## [Excerpted records]
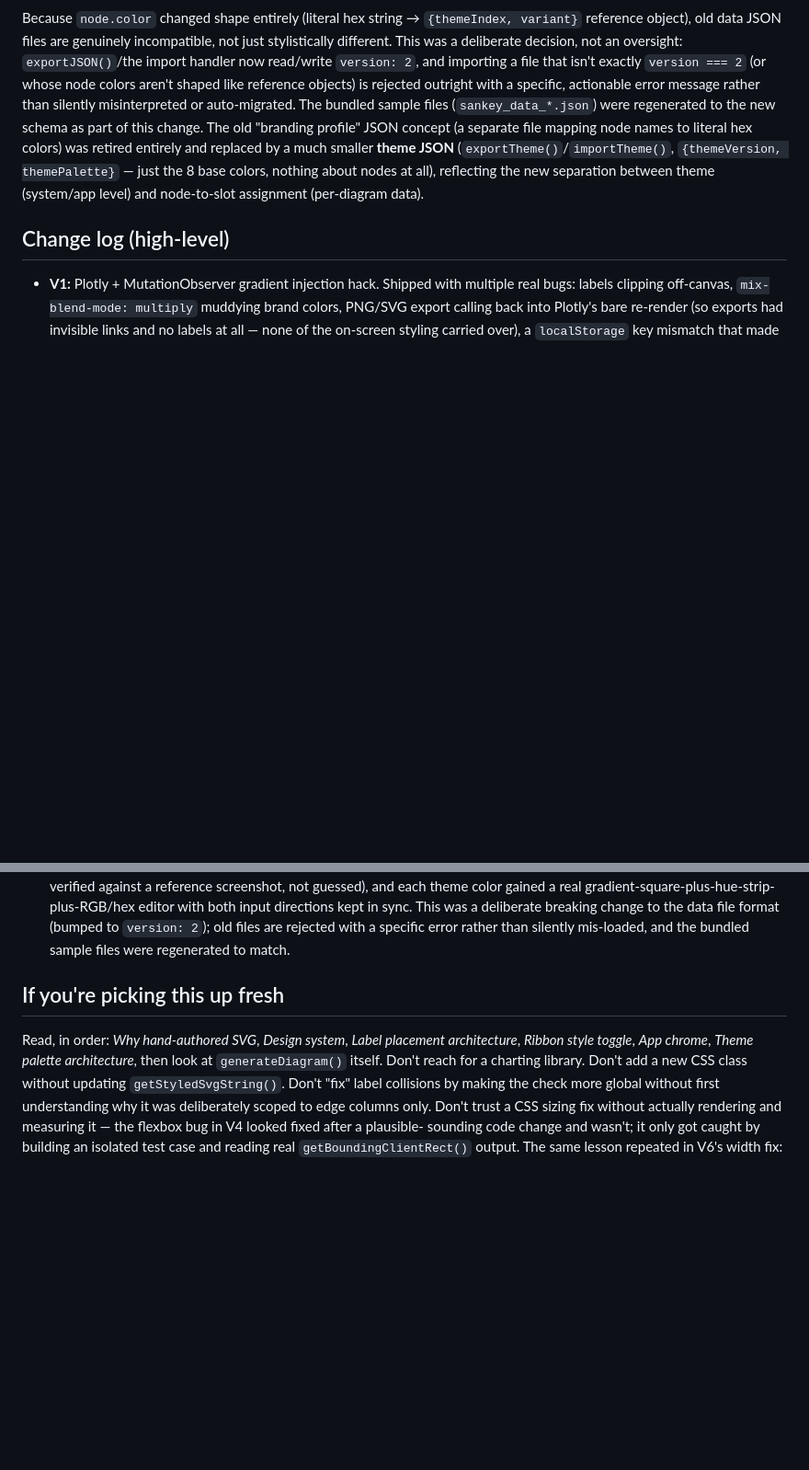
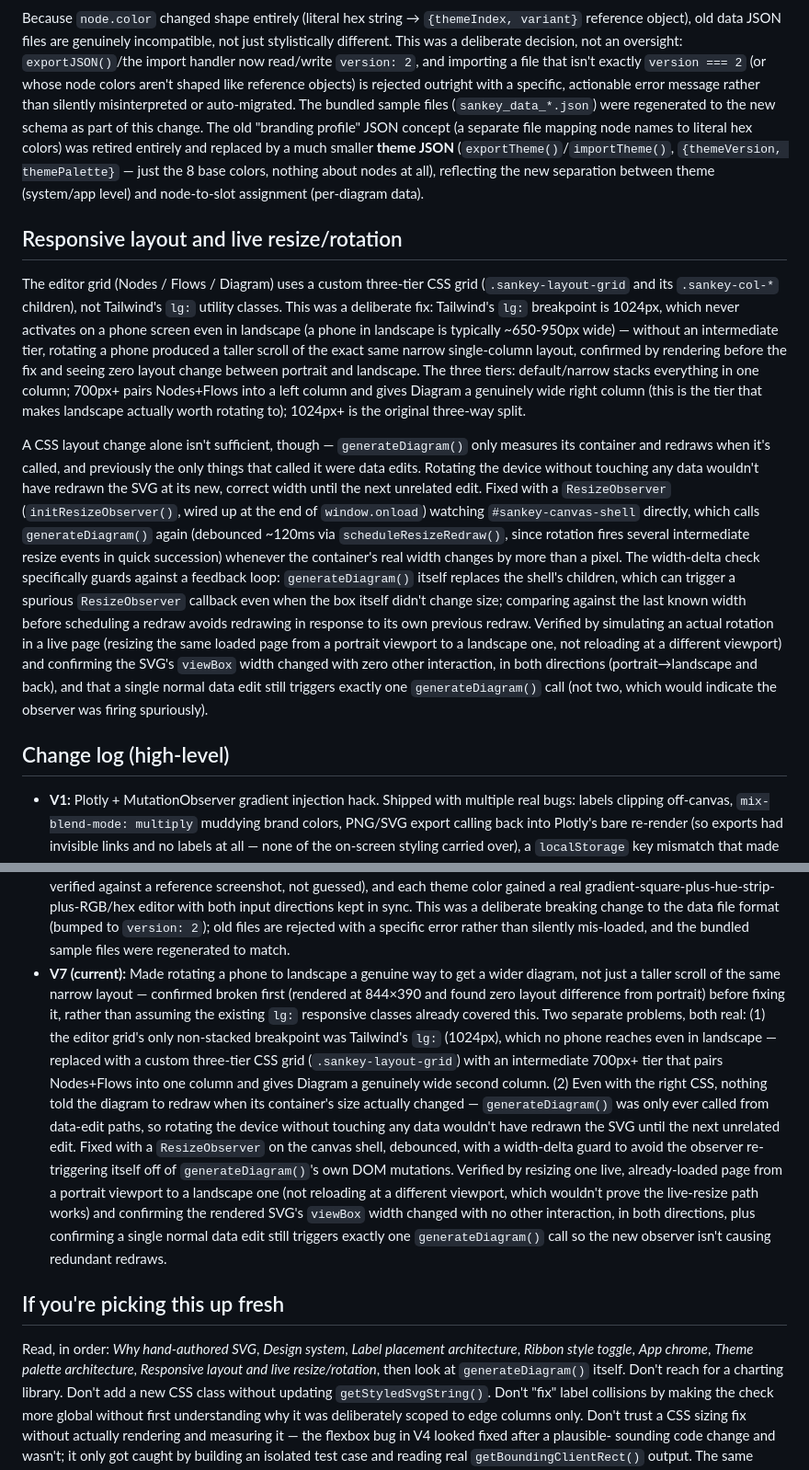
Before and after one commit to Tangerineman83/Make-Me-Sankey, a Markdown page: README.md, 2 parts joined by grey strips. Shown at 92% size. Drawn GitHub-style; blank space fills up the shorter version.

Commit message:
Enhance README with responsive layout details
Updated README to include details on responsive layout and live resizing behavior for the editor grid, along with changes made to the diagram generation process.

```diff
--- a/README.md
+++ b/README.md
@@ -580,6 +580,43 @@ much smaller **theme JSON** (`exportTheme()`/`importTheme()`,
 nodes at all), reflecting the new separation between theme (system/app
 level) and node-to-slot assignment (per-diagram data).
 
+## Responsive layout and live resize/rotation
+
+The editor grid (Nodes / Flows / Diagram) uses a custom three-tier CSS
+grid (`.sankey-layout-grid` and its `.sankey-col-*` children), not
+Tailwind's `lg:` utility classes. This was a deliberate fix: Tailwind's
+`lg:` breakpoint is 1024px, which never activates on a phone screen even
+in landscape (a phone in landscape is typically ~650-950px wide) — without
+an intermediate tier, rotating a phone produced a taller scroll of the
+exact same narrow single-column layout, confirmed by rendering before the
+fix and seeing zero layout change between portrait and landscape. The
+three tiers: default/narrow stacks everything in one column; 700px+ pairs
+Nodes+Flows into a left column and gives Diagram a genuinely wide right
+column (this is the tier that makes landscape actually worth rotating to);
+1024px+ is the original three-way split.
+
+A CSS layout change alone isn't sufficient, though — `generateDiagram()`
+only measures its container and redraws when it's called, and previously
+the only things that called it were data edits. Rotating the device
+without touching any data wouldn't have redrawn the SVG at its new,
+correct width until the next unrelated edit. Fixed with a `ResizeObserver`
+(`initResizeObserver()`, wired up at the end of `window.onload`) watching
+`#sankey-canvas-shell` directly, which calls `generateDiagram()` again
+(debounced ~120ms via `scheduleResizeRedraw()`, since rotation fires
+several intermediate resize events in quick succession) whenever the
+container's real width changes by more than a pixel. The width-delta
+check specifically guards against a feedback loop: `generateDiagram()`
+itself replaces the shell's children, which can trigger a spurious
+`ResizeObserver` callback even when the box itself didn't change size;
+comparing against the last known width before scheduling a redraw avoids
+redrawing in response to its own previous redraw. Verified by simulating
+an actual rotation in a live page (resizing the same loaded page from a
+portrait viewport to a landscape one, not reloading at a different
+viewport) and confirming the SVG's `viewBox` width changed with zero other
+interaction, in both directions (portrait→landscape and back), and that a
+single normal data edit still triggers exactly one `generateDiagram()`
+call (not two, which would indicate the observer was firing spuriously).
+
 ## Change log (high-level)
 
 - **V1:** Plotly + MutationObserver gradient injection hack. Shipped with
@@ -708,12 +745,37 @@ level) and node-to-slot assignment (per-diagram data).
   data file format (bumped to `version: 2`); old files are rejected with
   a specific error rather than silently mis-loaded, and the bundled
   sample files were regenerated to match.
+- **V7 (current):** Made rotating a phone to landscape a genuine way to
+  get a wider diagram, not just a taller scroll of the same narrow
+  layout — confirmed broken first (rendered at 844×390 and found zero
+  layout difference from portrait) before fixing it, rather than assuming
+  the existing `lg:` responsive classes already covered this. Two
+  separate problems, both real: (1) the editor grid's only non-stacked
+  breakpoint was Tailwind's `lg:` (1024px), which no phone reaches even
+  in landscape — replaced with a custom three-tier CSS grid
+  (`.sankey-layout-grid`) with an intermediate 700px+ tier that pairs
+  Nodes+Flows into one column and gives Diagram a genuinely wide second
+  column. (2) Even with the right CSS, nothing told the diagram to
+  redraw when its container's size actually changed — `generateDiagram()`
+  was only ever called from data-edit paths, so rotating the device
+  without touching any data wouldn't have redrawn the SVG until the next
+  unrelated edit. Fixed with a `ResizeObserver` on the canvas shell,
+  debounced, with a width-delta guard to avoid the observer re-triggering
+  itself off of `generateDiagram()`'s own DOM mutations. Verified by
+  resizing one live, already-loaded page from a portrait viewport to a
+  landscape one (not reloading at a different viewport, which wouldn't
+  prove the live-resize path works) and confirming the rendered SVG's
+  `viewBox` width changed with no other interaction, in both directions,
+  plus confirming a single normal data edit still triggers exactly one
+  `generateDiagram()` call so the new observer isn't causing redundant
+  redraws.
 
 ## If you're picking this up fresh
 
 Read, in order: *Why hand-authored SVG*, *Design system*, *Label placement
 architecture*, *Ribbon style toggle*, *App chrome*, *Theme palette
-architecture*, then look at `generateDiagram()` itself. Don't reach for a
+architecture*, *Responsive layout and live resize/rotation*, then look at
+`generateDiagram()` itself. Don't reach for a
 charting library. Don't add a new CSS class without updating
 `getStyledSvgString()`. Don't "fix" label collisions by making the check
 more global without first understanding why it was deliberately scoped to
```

## [Brief]
Each entry must be retyped word for word, with every image omitted.

## [Written answer]
Before and after one commit to Tangerineman83/Make-Me-Sankey, a Markdown page: README.md, 2 parts joined by grey strips. Shown at 92% size. Drawn GitHub-style; blank space fills up the shorter version.

Commit message:
Enhance README with responsive layout details
Updated README to include details on responsive layout and live resizing behavior for the editor grid, along with changes made to the diagram generation process.

```diff
--- a/README.md
+++ b/README.md
@@ -580,6 +580,43 @@ much smaller **theme JSON** (`exportTheme()`/`importTheme()`,
 nodes at all), reflecting the new separation between theme (system/app
 level) and node-to-slot assignment (per-diagram data).
 
+## Responsive layout and live resize/rotation
+
+The editor grid (Nodes / Flows / Diagram) uses a custom three-tier CSS
+grid (`.sankey-layout-grid` and its `.sankey-col-*` children), not
+Tailwind's `lg:` utility classes. This was a deliberate fix: Tailwind's
+`lg:` breakpoint is 1024px, which never activates on a phone screen even
+in landscape (a phone in landscape is typically ~650-950px wide) — without
+an intermediate tier, rotating a phone produced a taller scroll of the
+exact same narrow single-column layout, confirmed by rendering before the
+fix and seeing zero layout change between portrait and landscape. The
+three tiers: default/narrow stacks everything in one column; 700px+ pairs
+Nodes+Flows into a left column and gives Diagram a genuinely wide right
+column (this is the tier that makes landscape actually worth rotating to);
+1024px+ is the original three-way split.
+
+A CSS layout change alone isn't sufficient, though — `generateDiagram()`
+only measures its container and redraws when it's called, and previously
+the only things that called it were data edits. Rotating the device
+without touching any data wouldn't have redrawn the SVG at its new,
+correct width until the next unrelated edit. Fixed with a `ResizeObserver`
+(`initResizeObserver()`, wired up at the end of `window.onload`) watching
+`#sankey-canvas-shell` directly, which calls `generateDiagram()` again
+(debounced ~120ms via `scheduleResizeRedraw()`, since rotation fires
+several intermediate resize events in quick succession) whenever the
+container's real width changes by more than a pixel. The width-delta
+check specifically guards against a feedback loop: `generateDiagram()`
+itself replaces the shell's children, which can trigger a spurious
+`ResizeObserver` callback even when the box itself didn't change size;
+comparing against the last known width before scheduling a redraw avoids
+redrawing in response to its own previous redraw. Verified by simulating
+an actual rotation in a live page (resizing the same loaded page from a
+portrait viewport to a landscape one, not reloading at a different
+viewport) and confirming the SVG's `viewBox` width changed with zero other
+interaction, in both directions (portrait→landscape and back), and that a
+single normal data edit still triggers exactly one `generateDiagram()`
+call (not two, which would indicate the observer was firing spuriously).
+
 ## Change log (high-level)
 
 - **V1:** Plotly + MutationObserver gradient injection hack. Shipped with
@@ -708,12 +745,37 @@ level) and node-to-slot assignment (per-diagram data).
   data file format (bumped to `version: 2`); old files are rejected with
   a specific error rather than silently mis-loaded, and the bundled
   sample files were regenerated to match.
+- **V7 (current):** Made rotating a phone to landscape a genuine way to
+  get a wider diagram, not just a taller scroll of the same narrow
+  layout — confirmed broken first (rendered at 844×390 and found zero
+  layout difference from portrait) before fixing it, rather than assuming
+  the existing `lg:` responsive classes already covered this. Two
+  separate problems, both real: (1) the editor grid's only non-stacked
+  breakpoint was Tailwind's `lg:` (1024px), which no phone reaches even
+  in landscape — replaced with a custom three-tier CSS grid
+  (`.sankey-layout-grid`) with an intermediate 700px+ tier that pairs
+  Nodes+Flows into one column and gives Diagram a genuinely wide second
+  column. (2) Even with the right CSS, nothing told the diagram to
+  redraw when its container's size actually changed — `generateDiagram()`
+  was only ever called from data-edit paths, so rotating the device
+  without touching any data wouldn't have redrawn the SVG until the next
+  unrelated edit. Fixed with a `ResizeObserver` on the canvas shell,
+  debounced, with a width-delta guard to avoid the observer re-triggering
+  itself off of `generateDiagram()`'s own DOM mutations. Verified by
+  resizing one live, already-loaded page from a portrait viewport to a
+  landscape one (not reloading at a different viewport, which wouldn't
+  prove the live-resize path works) and confirming the rendered SVG's
+  `viewBox` width changed with no other interaction, in both directions,
+  plus confirming a single normal data edit still triggers exactly one
+  `generateDiagram()` call so the new observer isn't causing redundant
+  redraws.
 
 ## If you're picking this up fresh
 
 Read, in order: *Why hand-authored SVG*, *Design system*, *Label placement
 architecture*, *Ribbon style toggle*, *App chrome*, *Theme palette
-architecture*, then look at `generateDiagram()` itself. Don't reach for a
+architecture*, *Responsive layout and live resize/rotation*, then look at
+`generateDiagram()` itself. Don't reach for a
 charting library. Don't add a new CSS class without updating
 `getStyledSvgString()`. Don't "fix" label collisions by making the check
 more global without first understanding why it was deliberately scoped to
```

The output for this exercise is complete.